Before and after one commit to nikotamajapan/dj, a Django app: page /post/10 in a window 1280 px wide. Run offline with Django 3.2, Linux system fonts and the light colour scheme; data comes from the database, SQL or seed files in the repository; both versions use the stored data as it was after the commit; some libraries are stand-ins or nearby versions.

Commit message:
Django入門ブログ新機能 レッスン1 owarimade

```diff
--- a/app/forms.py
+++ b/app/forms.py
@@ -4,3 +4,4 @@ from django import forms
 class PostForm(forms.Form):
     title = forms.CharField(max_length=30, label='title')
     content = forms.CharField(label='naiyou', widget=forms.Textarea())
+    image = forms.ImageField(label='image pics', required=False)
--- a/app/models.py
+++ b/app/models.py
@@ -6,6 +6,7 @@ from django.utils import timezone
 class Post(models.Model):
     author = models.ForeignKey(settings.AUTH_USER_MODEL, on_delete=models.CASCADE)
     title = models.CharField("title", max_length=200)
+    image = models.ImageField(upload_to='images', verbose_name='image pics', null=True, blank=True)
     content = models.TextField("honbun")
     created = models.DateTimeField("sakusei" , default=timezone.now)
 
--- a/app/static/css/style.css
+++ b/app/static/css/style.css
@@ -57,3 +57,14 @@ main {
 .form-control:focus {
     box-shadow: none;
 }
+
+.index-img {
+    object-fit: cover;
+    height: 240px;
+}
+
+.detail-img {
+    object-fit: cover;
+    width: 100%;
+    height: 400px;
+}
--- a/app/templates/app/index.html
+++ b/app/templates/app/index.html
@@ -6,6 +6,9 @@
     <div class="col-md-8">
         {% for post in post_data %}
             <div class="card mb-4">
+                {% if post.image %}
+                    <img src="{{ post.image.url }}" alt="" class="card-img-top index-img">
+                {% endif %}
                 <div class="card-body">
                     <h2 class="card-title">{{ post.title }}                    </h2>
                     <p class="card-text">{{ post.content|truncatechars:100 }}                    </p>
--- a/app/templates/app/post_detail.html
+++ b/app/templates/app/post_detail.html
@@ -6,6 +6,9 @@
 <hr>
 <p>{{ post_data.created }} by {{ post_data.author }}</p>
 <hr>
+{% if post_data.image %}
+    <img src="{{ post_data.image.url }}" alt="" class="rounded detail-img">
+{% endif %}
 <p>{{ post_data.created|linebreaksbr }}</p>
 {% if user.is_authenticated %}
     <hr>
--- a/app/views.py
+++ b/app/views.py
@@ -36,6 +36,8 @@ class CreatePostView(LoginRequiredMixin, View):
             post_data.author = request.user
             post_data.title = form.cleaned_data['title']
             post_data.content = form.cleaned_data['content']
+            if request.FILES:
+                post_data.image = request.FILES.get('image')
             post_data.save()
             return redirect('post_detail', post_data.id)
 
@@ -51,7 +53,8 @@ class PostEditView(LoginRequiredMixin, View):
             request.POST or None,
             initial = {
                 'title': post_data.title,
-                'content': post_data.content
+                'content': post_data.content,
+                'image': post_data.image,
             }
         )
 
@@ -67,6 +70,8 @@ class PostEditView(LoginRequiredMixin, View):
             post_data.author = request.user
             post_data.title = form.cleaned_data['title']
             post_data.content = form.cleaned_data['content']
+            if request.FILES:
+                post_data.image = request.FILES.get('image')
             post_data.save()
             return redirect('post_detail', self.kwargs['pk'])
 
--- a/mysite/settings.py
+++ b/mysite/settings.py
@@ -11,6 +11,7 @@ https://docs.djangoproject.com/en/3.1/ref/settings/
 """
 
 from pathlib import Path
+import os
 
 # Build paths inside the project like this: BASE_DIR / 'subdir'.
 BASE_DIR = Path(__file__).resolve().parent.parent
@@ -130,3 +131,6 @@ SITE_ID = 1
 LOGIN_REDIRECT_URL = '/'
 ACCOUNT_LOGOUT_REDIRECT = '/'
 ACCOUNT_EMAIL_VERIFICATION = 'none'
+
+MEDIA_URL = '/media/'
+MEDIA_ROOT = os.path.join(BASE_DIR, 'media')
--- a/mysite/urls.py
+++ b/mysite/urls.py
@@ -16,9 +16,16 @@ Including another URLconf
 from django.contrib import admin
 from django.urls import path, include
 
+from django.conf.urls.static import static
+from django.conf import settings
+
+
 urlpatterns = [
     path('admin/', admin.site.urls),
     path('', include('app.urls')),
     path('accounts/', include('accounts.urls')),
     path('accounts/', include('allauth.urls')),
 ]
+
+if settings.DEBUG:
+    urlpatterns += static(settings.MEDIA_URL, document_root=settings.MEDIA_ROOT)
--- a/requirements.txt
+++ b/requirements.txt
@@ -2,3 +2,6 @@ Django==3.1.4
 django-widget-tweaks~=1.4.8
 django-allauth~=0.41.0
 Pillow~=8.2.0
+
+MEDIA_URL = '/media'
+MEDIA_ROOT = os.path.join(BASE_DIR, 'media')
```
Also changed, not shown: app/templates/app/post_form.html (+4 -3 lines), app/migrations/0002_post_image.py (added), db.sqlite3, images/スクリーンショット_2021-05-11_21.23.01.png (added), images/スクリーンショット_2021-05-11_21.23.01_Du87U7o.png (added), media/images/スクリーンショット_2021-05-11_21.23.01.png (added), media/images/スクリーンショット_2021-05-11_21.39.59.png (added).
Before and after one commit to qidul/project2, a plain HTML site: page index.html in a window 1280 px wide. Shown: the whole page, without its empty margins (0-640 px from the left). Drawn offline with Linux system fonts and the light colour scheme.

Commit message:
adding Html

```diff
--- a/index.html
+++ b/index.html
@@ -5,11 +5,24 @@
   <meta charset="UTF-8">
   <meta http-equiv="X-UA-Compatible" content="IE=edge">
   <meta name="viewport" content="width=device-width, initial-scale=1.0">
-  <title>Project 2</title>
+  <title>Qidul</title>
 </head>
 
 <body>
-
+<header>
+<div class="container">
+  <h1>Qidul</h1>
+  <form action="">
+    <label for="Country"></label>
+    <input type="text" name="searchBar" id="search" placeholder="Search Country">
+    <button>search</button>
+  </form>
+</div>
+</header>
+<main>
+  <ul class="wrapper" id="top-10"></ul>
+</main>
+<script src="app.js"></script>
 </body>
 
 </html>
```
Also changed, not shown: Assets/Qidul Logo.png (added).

- DIRECTIONS FOR THIS TASK
Give the number of lines above that include "content". Write nothing else.

- TASK RESPONSE
9